The School System, After Refusing Impact Fees For Years Wants To: 1 – Raise property taxes as much as 1%. Depending on the assessed value of your house that would increase your property taxes hundreds of dollars. 2 – Increase the school tax – On top of the 7.572% we are already paying? 3 – Increase the sales tax - Already paying a half-percent extra 4 – Collect Impact Fees – Believe it when you see it 5 – Sell bonds – More debt + interest that we the tax payers will have to pay back 6 – Make budget cuts – Make the kids pay for the Boards’ mistakes.
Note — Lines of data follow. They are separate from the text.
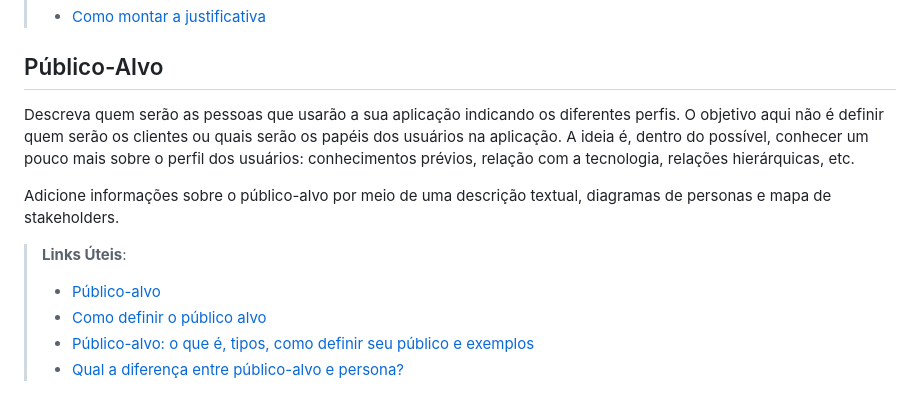
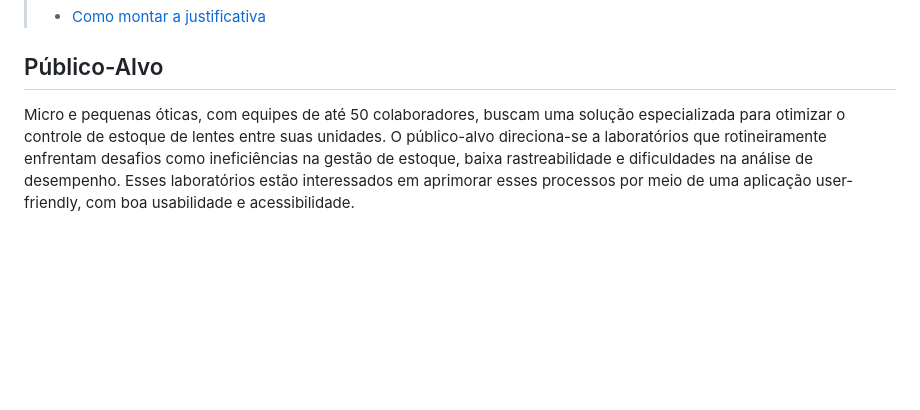
Before and after one commit to anaidsantiago/pmv-ads-2024-1-e2-proj-int-t3-grupo01, a Markdown page: docs/01-Documentação de Contexto.md, the part around the change. Drawn GitHub-style; blank space fills up the shorter version.

```diff
--- a/docs/01-Documentação de Contexto.md
+++ b/docs/01-Documentação de Contexto.md
@@ -36,13 +36,4 @@ O grupo de trabalho pode fazer uso de questionários, entrevistas e dados estat
 
 ## Público-Alvo
 
-Descreva quem serão as pessoas que usarão a sua aplicação indicando os diferentes perfis. O objetivo aqui não é definir quem serão os clientes ou quais serão os papéis dos usuários na aplicação. A ideia é, dentro do possível, conhecer um pouco mais sobre o perfil dos usuários: conhecimentos prévios, relação com a tecnologia, relações
-hierárquicas, etc.
-
-Adicione informações sobre o público-alvo por meio de uma descrição textual, diagramas de personas e mapa de stakeholders.
-
-> **Links Úteis**:
-> - [Público-alvo](https://blog.hotmart.com/pt-br/publico-alvo/)
-> - [Como definir o público alvo](https://exame.com/pme/5-dicas-essenciais-para-definir-o-publico-alvo-do-seu-negocio/)
-> - [Público-alvo: o que é, tipos, como definir seu público e exemplos](https://klickpages.com.br/blog/publico-alvo-o-que-e/)
-> - [Qual a diferença entre público-alvo e persona?](https://rockcontent.com/blog/diferenca-publico-alvo-e-persona/)
+Micro e pequenas óticas, com equipes de até 50 colaboradores, buscam uma solução especializada para otimizar o controle de estoque de lentes entre suas unidades. O público-alvo direciona-se a laboratórios que rotineiramente enfrentam desafios como ineficiências na gestão de estoque, baixa rastreabilidade e dificuldades na análise de desempenho. Esses laboratórios estão interessados em aprimorar esses processos por meio de uma aplicação user-friendly, com boa usabilidade e acessibilidade.
```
What You Can Do Now 1 - Demand a totally independent investigation of the Manatee County School system and County government - including determining who originated the idea of suspending School Impact Fees. 2 – Demand that those responsible for this situation face the consequences - including within the school system, the county government, and non-government individuals. This would include criminal prosecution which may lead to fines and/or imprisonment. 3 – Insist on the resignation of those who have made bad decisions demonstrating incompetence. 4 – Do not vote for any increase in taxes until after all issues are addressed, solutions have been found, and those responsible punished. Promises not accepted.
What You Can Do Later 1 - Vote out of office those who did not stand up for education, for our schools, for our kids. 2 - Stay vigilant to make sure elected officials do what is best for all residents of Manatee County and not just best for those who financed their elections. Contact: email@example.com@gmail.com